### [Exercise description]
Count the lines of the data that have the word "button", then report the number without anything else.

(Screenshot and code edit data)
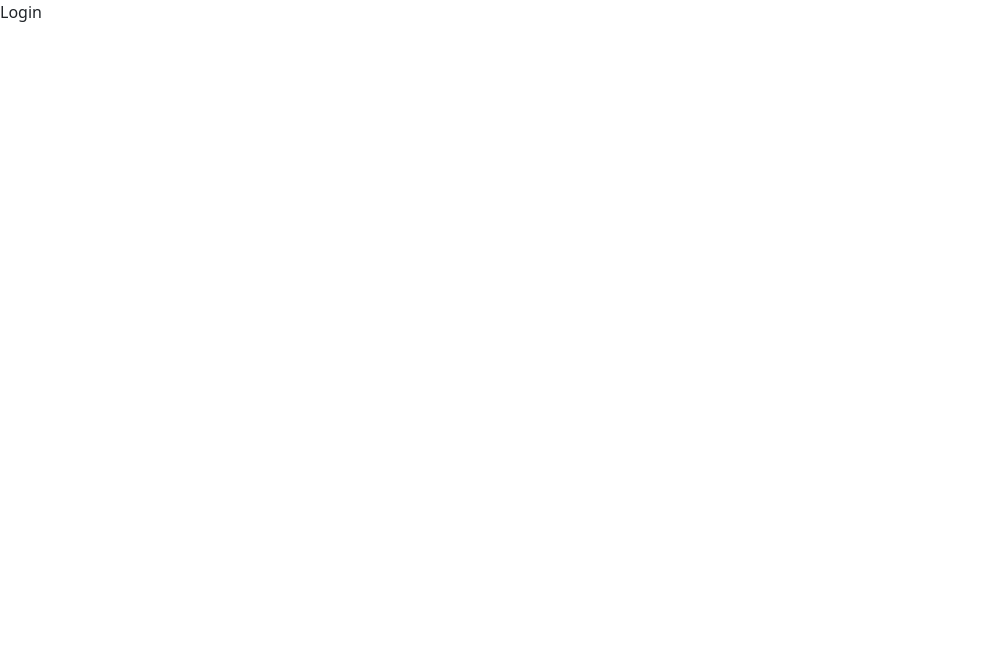
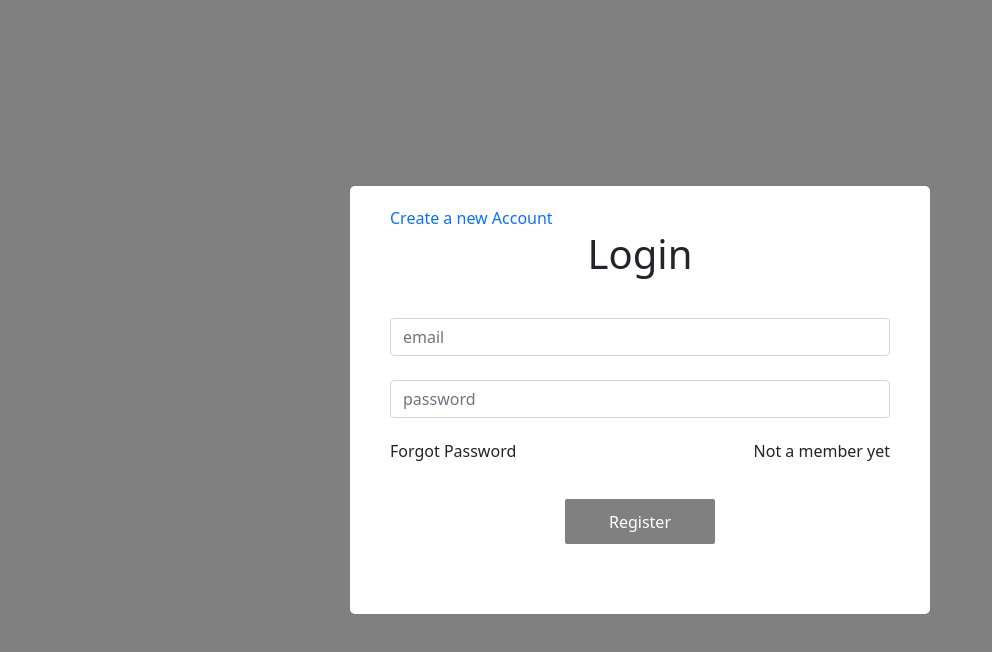
Before and after one commit to Rishu2000/fatmug-assignment, a React (Create React App) app in the folder client/: page /login in a window 1280 px wide. Shown: the top 652 px of the page, without its empty margins (0-992 px from the left). Built offline with nearby package versions, Linux system fonts and the light colour scheme.

Commit message:
Login and Registration page designing part complete.

```diff
--- /dev/null
+++ b/client/src/forms/FormInput.js
@@ -0,0 +1,15 @@
+import React from 'react'
+
+const FormInput = ({formType, textInput}) => {
+    return (
+        <div>
+            <form>
+            <div className="mb-4" style={{width:"500px"}}>
+                <input type={formType} className="form-control" placeholder={textInput || formType}/>
+            </div>
+            </form>
+        </div>
+    )
+}
+
+export default FormInput
--- a/client/src/forms/Login.js
+++ b/client/src/forms/Login.js
@@ -1,9 +1,23 @@
 import React from 'react'
+import FormInput from './FormInput'
+import {Link} from 'react-router-dom'
 
 const Login = () => {
     return (
-        <div>
-            Login
+        <div style={{height: '100vh', display: 'flex', justifyContent: 'center', alignItems: 'center', backgroundColor:"gray"}}>
+            <div style={{padding:"20px 40px", backgroundColor: 'white', borderRadius:5}}>
+                <Link to="/register" style={{textDecoration: "none"}}>Create a new Account</Link>
+                <h1 style={{textAlign: 'center', marginBottom:40}}>Login</h1>
+                <FormInput formType="email"/>
+                <FormInput formType="password"/>
+                <div style={{display: 'flex', justifyContent:'space-between'}}>
+                    <h6>Forgot Password</h6>
+                    <h6>Not a member yet</h6>
+                </div>
+                <div style={{margin:"30px 0 50px 0", textAlign:"center"}}>
+                    <button style={{textDecoration:"none", width:"150px", backgroundColor:"grey", color:"white", border:"none", borderRadius:"2px", height:45}}>Register</button>
+                </div>
+            </div>
         </div>
     )
 }
--- a/client/src/forms/Register.js
+++ b/client/src/forms/Register.js
@@ -1,9 +1,24 @@
 import React from 'react'
+import FormInput from './FormInput'
+import {Link} from 'react-router-dom'
 
 const Register = () => {
     return (
-        <div>
-            Register
+        <div style={{height: '100vh', display: 'flex', justifyContent: 'center', alignItems: 'center', backgroundColor:"gray"}}>
+            <div style={{padding:"20px 40px", backgroundColor: 'white', borderRadius:5}}>
+                <Link to="/login" style={{textDecoration: "none"}}>Already a member</Link>
+                <h1 style={{textAlign: 'center', marginBottom:40}}>Register</h1>
+                <FormInput formType="email"/>
+                <FormInput formType="password"/>
+                <FormInput formType="password" textInput="Confirm password"/>
+                <div style={{display: 'flex', justifyContent:'space-between'}}>
+                    <h6></h6>
+                    <h6>Not a member yet</h6>
+                </div>
+                <div style={{margin:"30px 0 50px 0", textAlign:"center"}}>
+                    <button style={{textDecoration:"none", width:"150px", backgroundColor:"grey", color:"white", border:"none", borderRadius:"2px", height:45}}>Login</button>
+                </div>
+            </div>
         </div>
     )
 }
```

### [Answer section]
2